Across the country, individuals and families have felt the painful loss of direct care professionals (DSPs). These skilled and essential home health workers, who provide many adults with IDD the hands-on support they need to live, work and socialize in their communities, earn much less than their value, averaging about $12/hour(1).
Poor pay for demanding work is a major reason why DSPs leave their preferred field for jobs with livable wages, resulting in a turnover rate as high as 65% in some states. The ripple effects are interrupted and unreliable support for people with IDD who need that level of help, along with higher costs in recruiting, training and retaining qualified workers by provider agencies.
To address the problem in Delaware, the Michael McNesby Act was passed unanimously by the state legislature in 2018. This act directed the Delaware Division of Developmental Disabilities (DDDS) to phase in reimbursement increases to DSP provider agencies until those rates reach 100% of the benchmark established in an associated market study.
The state budgeted small increases for the next few years, which kept the reimbursement rates chronically underfunded even as the growing crisis worsened. Full funding for the established benchmark rates, as specified in the McNesby Act, became a top legislative priority for The Arc of Delaware and many other advocacy groups.
In FY2022, the state added $17.2 million to the DDDS budget, yet even that significant amount raised provider reimbursements to less than 80% of the benchmark.
This year, the state of Delaware realized a surplus of more than $600 million. It was the right time to push for funding priority in the budget. Thanks to the efforts of advocates from multiple agencies who campaigned individually and together, the Joint Finance Committee appropriated $16.4 million toward reimbursement rates. Combined with federal matching funds of $27.5 million, reimbursements to provider agencies are now expected to meet 100% of the 2018 benchmark.
We appreciate all the legislators, especially Senator Laura Sturgeon and Representative Kendra Johnson, who promoted and championed these efforts. And a big thanks to the members and volunteers at Ability Network of Delaware and A-Team Delaware, along with so many more who pushed hard to make it happen.

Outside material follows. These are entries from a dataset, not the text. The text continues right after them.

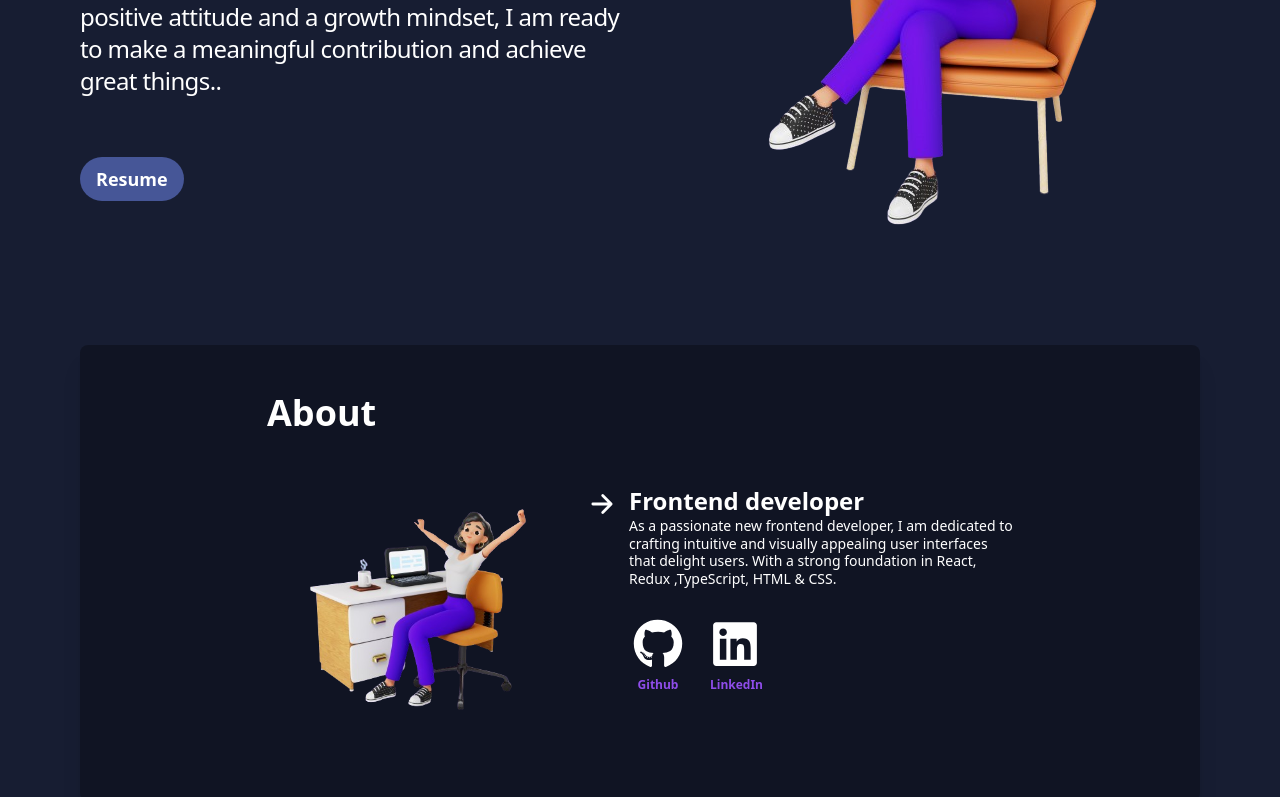
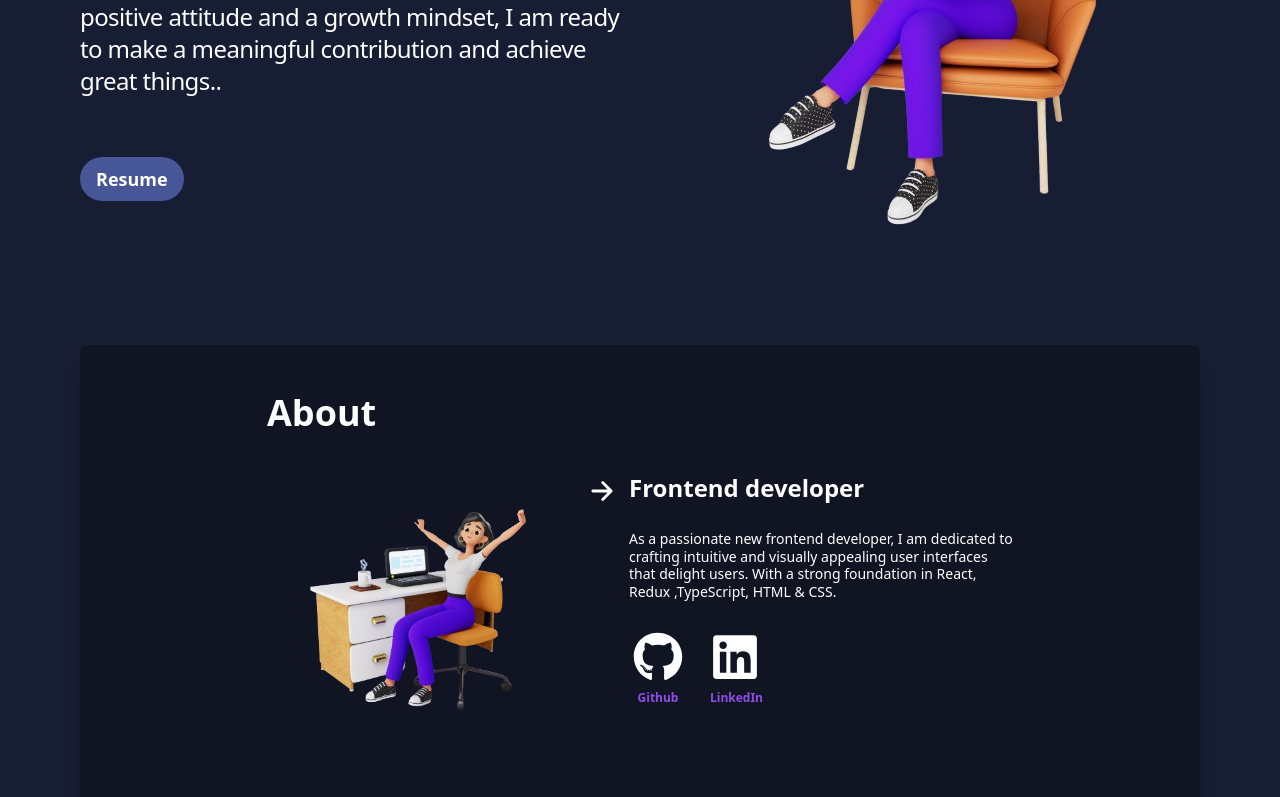
Before and after one commit to Javeria-Ahmed9/JaveriaAhmed-Portfolio, a React (Vite) app: page / in a window 1280 px wide. Shown: the part 383-1180 px from the top of the page. Built offline with nearby package versions, Linux system fonts and the light colour scheme.

Commit message:
padding reset

```diff
--- a/src/index.css
+++ b/src/index.css
@@ -18,6 +18,12 @@
   width: 50px;
 
 }
+#About p{
+
+  margin-top: 26px;
+
+
+ }
 .icon2{
   margin-left: 27px;
 }
```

The Public Policy Committee of The Arc is now developing its legislative priorities for FY2023. We are examining the national and local issues associated with financial mobility, including the impact of competitive employment on eligibility for services under Medicaid and SSI. Stay tuned for more information.